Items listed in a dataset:
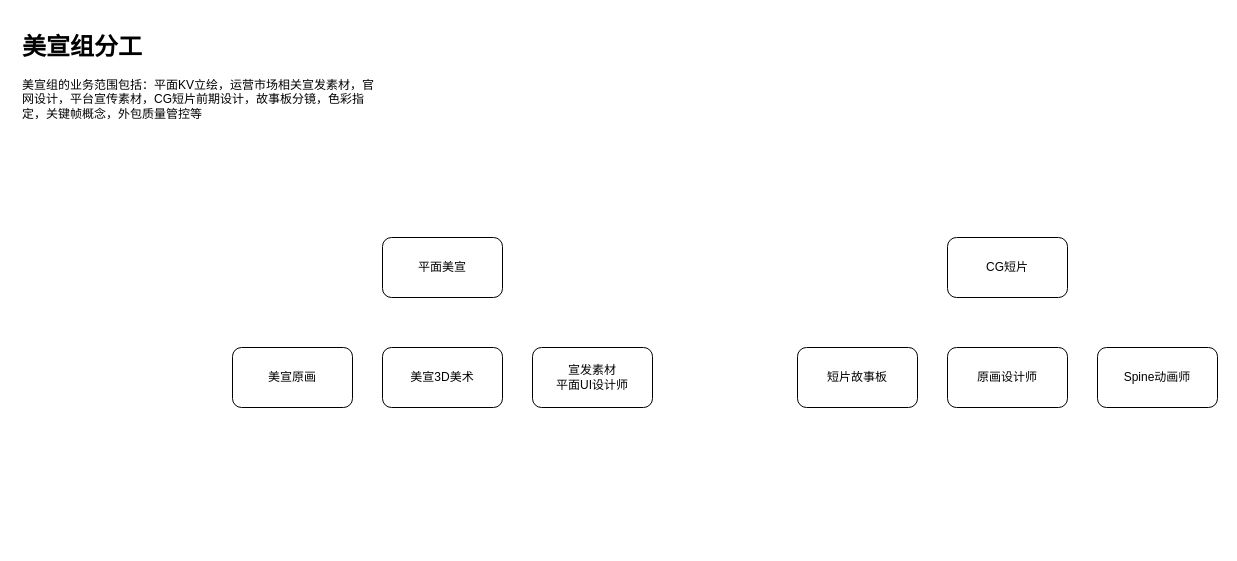
The draw.io diagram page "CGTeamOrgChart" (1 of 2) of Untitled Diagram.drawio in aaronfang/personal_scripts, before the edit. Source tidied: cells renumbered, new cells numbered last; positions are measured from the earlier drawing's top-left corner, leaving out a move shared by most shapes. Both pictures are drawn from the tidied source at 100%, with x=0, y=0 at pixel (17, 27).
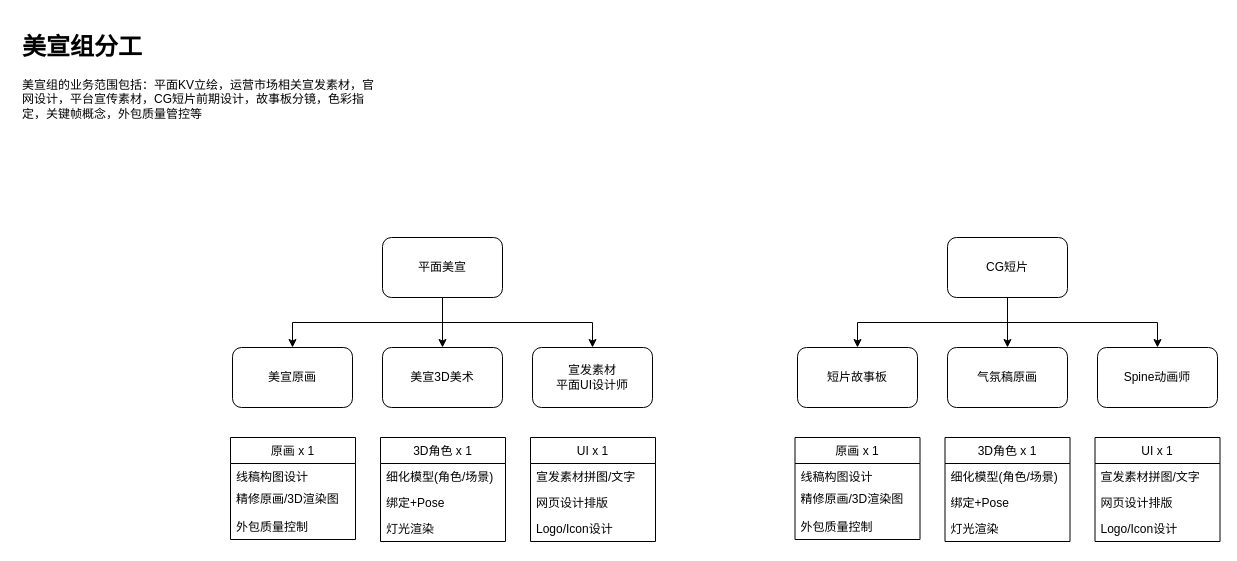
The same diagram, later.

The change refers to these unchanged cells:
```xml
<mxCell id="2" value="平面美宣" style="rounded=1;whiteSpace=wrap;html=1;" parent="1" vertex="1">
  <mxGeometry x="365" y="210" width="120" height="60" as="geometry" />
</mxCell>
<mxCell id="3" value="美宣原画" style="rounded=1;whiteSpace=wrap;html=1;" parent="1" vertex="1">
  <mxGeometry x="215" y="320" width="120" height="60" as="geometry" />
</mxCell>
<mxCell id="4" value="美宣3D美术" style="rounded=1;whiteSpace=wrap;html=1;" parent="1" vertex="1">
  <mxGeometry x="365" y="320" width="120" height="60" as="geometry" />
</mxCell>
<mxCell id="5" value="宣发素材&lt;br&gt;平面UI设计师" style="rounded=1;whiteSpace=wrap;html=1;" parent="1" vertex="1">
  <mxGeometry x="515" y="320" width="120" height="60" as="geometry" />
</mxCell>
<mxCell id="6" value="短片故事板" style="rounded=1;whiteSpace=wrap;html=1;" parent="1" vertex="1">
  <mxGeometry x="780" y="320" width="120" height="60" as="geometry" />
</mxCell>
<mxCell id="7" value="CG短片" style="rounded=1;whiteSpace=wrap;html=1;" parent="1" vertex="1">
  <mxGeometry x="930" y="210" width="120" height="60" as="geometry" />
</mxCell>
<mxCell id="10" value="Spine动画师" style="rounded=1;whiteSpace=wrap;html=1;" parent="1" vertex="1">
  <mxGeometry x="1080" y="320" width="120" height="60" as="geometry" />
</mxCell>
```

Change to the diagram source:
```diff
@@
+    <mxCell id="11" style="edgeStyle=orthogonalEdgeStyle;rounded=0;jettySize=auto;html=1;exitX=0.5;exitY=1;exitDx=0;exitDy=0;entryX=0.5;entryY=0;entryDx=0;entryDy=0;" parent="1" edge="1" source="2" target="3">
+      <mxGeometry relative="1" as="geometry" />
+    </mxCell>
+    <mxCell id="12" style="edgeStyle=orthogonalEdgeStyle;rounded=0;jettySize=auto;html=1;exitX=0.5;exitY=1;exitDx=0;exitDy=0;" parent="1" edge="1" source="2" target="4">
+      <mxGeometry relative="1" as="geometry" />
+    </mxCell>
+    <mxCell id="13" style="edgeStyle=orthogonalEdgeStyle;rounded=0;jettySize=auto;html=1;exitX=0.5;exitY=1;exitDx=0;exitDy=0;entryX=0.5;entryY=0;entryDx=0;entryDy=0;" parent="1" edge="1" source="2" target="5">
+      <mxGeometry relative="1" as="geometry" />
+    </mxCell>
@@
+    <mxCell id="14" style="edgeStyle=orthogonalEdgeStyle;rounded=0;jettySize=auto;html=1;exitX=0.5;exitY=1;exitDx=0;exitDy=0;entryX=0.5;entryY=0;entryDx=0;entryDy=0;" parent="1" edge="1" source="7" target="6">
+      <mxGeometry relative="1" as="geometry" />
+    </mxCell>
+    <mxCell id="15" style="edgeStyle=orthogonalEdgeStyle;rounded=0;jettySize=auto;html=1;exitX=0.5;exitY=1;exitDx=0;exitDy=0;" parent="1" edge="1" source="7" target="8">
+      <mxGeometry relative="1" as="geometry" />
+    </mxCell>
+    <mxCell id="16" style="edgeStyle=orthogonalEdgeStyle;rounded=0;jettySize=auto;html=1;exitX=0.5;exitY=1;exitDx=0;exitDy=0;" parent="1" edge="1" source="7" target="10">
+      <mxGeometry relative="1" as="geometry" />
+    </mxCell>
@@
-    <mxCell id="8" value="原画设计师" style="rounded=1;whiteSpace=wrap;html=1;" parent="1" vertex="1">
+    <mxCell id="8" value="气氛稿原画" style="rounded=1;whiteSpace=wrap;html=1;" parent="1" vertex="1">
       <mxGeometry x="930" y="320" width="120" height="60" as="geometry" />
     </mxCell>
@@
+    <mxCell id="17" value="原画 x 1" style="swimlane;fontStyle=0;horizontal=1;startSize=26;fillColor=none;" parent="1" vertex="1">
+      <mxGeometry x="213" y="410" width="125" height="102" as="geometry" />
+    </mxCell>
+    <mxCell id="18" value="线稿构图设计" style="text;strokeColor=none;fillColor=none;align=left;verticalAlign=top;spacingLeft=4;spacingRight=4;overflow=hidden;" parent="17" vertex="1">
+      <mxGeometry y="26" width="125" height="22" as="geometry" />
+    </mxCell>
+    <mxCell id="19" value="精修原画/3D渲染图" style="text;strokeColor=none;fillColor=none;align=left;verticalAlign=top;spacingLeft=4;spacingRight=4;overflow=hidden;" parent="17" vertex="1">
+      <mxGeometry y="48" width="125" height="28" as="geometry" />
+    </mxCell>
+    <mxCell id="20" value="外包质量控制" style="text;strokeColor=none;fillColor=none;align=left;verticalAlign=top;spacingLeft=4;spacingRight=4;overflow=hidden;" parent="17" vertex="1">
+      <mxGeometry y="76" width="125" height="26" as="geometry" />
+    </mxCell>
+    <mxCell id="21" value="3D角色 x 1" style="swimlane;fontStyle=0;horizontal=1;startSize=26;fillColor=none;" parent="1" vertex="1">
+      <mxGeometry x="363" y="410" width="125" height="104" as="geometry" />
+    </mxCell>
+    <mxCell id="22" value="细化模型(角色/场景)" style="text;strokeColor=none;fillColor=none;align=left;verticalAlign=top;spacingLeft=4;spacingRight=4;overflow=hidden;" parent="21" vertex="1">
+      <mxGeometry y="26" width="125" height="26" as="geometry" />
+    </mxCell>
+    <mxCell id="23" value="绑定+Pose" style="text;strokeColor=none;fillColor=none;align=left;verticalAlign=top;spacingLeft=4;spacingRight=4;overflow=hidden;" parent="21" vertex="1">
+      <mxGeometry y="52" width="125" height="26" as="geometry" />
+    </mxCell>
+    <mxCell id="24" value="灯光渲染" style="text;strokeColor=none;fillColor=none;align=left;verticalAlign=top;spacingLeft=4;spacingRight=4;overflow=hidden;" parent="21" vertex="1">
+      <mxGeometry y="78" width="125" height="26" as="geometry" />
+    </mxCell>
+    <mxCell id="25" value="UI x 1" style="swimlane;fontStyle=0;horizontal=1;startSize=26;fillColor=none;" parent="1" vertex="1">
+      <mxGeometry x="513" y="410" width="125" height="104" as="geometry" />
+    </mxCell>
+    <mxCell id="26" value="宣发素材拼图/文字" style="text;strokeColor=none;fillColor=none;align=left;verticalAlign=top;spacingLeft=4;spacingRight=4;overflow=hidden;" parent="25" vertex="1">
+      <mxGeometry y="26" width="125" height="26" as="geometry" />
+    </mxCell>
+    <mxCell id="27" value="网页设计排版" style="text;strokeColor=none;fillColor=none;align=left;verticalAlign=top;spacingLeft=4;spacingRight=4;overflow=hidden;" parent="25" vertex="1">
+      <mxGeometry y="52" width="125" height="26" as="geometry" />
+    </mxCell>
+    <mxCell id="28" value="Logo/Icon设计" style="text;strokeColor=none;fillColor=none;align=left;verticalAlign=top;spacingLeft=4;spacingRight=4;overflow=hidden;" parent="25" vertex="1">
+      <mxGeometry y="78" width="125" height="26" as="geometry" />
+    </mxCell>
+    <mxCell id="29" value="原画 x 1" style="swimlane;fontStyle=0;horizontal=1;startSize=26;fillColor=none;" parent="1" vertex="1">
+      <mxGeometry x="777.5" y="410" width="125" height="102" as="geometry" />
+    </mxCell>
+    <mxCell id="30" value="线稿构图设计" style="text;strokeColor=none;fillColor=none;align=left;verticalAlign=top;spacingLeft=4;spacingRight=4;overflow=hidden;" parent="29" vertex="1">
+      <mxGeometry y="26" width="125" height="22" as="geometry" />
+    </mxCell>
+    <mxCell id="31" value="精修原画/3D渲染图" style="text;strokeColor=none;fillColor=none;align=left;verticalAlign=top;spacingLeft=4;spacingRight=4;overflow=hidden;" parent="29" vertex="1">
+      <mxGeometry y="48" width="125" height="28" as="geometry" />
+    </mxCell>
+    <mxCell id="32" value="外包质量控制" style="text;strokeColor=none;fillColor=none;align=left;verticalAlign=top;spacingLeft=4;spacingRight=4;overflow=hidden;" parent="29" vertex="1">
+      <mxGeometry y="76" width="125" height="26" as="geometry" />
+    </mxCell>
+    <mxCell id="33" value="3D角色 x 1" style="swimlane;fontStyle=0;horizontal=1;startSize=26;fillColor=none;" parent="1" vertex="1">
+      <mxGeometry x="927.5" y="410" width="125" height="104" as="geometry" />
+    </mxCell>
+    <mxCell id="34" value="细化模型(角色/场景)" style="text;strokeColor=none;fillColor=none;align=left;verticalAlign=top;spacingLeft=4;spacingRight=4;overflow=hidden;" parent="33" vertex="1">
+      <mxGeometry y="26" width="125" height="26" as="geometry" />
+    </mxCell>
+    <mxCell id="35" value="绑定+Pose" style="text;strokeColor=none;fillColor=none;align=left;verticalAlign=top;spacingLeft=4;spacingRight=4;overflow=hidden;" parent="33" vertex="1">
+      <mxGeometry y="52" width="125" height="26" as="geometry" />
+    </mxCell>
+    <mxCell id="36" value="灯光渲染" style="text;strokeColor=none;fillColor=none;align=left;verticalAlign=top;spacingLeft=4;spacingRight=4;overflow=hidden;" parent="33" vertex="1">
+      <mxGeometry y="78" width="125" height="26" as="geometry" />
+    </mxCell>
+    <mxCell id="37" value="UI x 1" style="swimlane;fontStyle=0;horizontal=1;startSize=26;fillColor=none;" parent="1" vertex="1">
+      <mxGeometry x="1077.5" y="410" width="125" height="104" as="geometry" />
+    </mxCell>
+    <mxCell id="38" value="宣发素材拼图/文字" style="text;strokeColor=none;fillColor=none;align=left;verticalAlign=top;spacingLeft=4;spacingRight=4;overflow=hidden;" parent="37" vertex="1">
+      <mxGeometry y="26" width="125" height="26" as="geometry" />
+    </mxCell>
+    <mxCell id="39" value="网页设计排版" style="text;strokeColor=none;fillColor=none;align=left;verticalAlign=top;spacingLeft=4;spacingRight=4;overflow=hidden;" parent="37" vertex="1">
+      <mxGeometry y="52" width="125" height="26" as="geometry" />
+    </mxCell>
+    <mxCell id="40" value="Logo/Icon设计" style="text;strokeColor=none;fillColor=none;align=left;verticalAlign=top;spacingLeft=4;spacingRight=4;overflow=hidden;" parent="37" vertex="1">
+      <mxGeometry y="78" width="125" height="26" as="geometry" />
+    </mxCell>
```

WHAT IS NEEDED:
Each line of the data that contains "线稿构图设计" should be counted; please give only the number.

YOUR SOLUTION:
2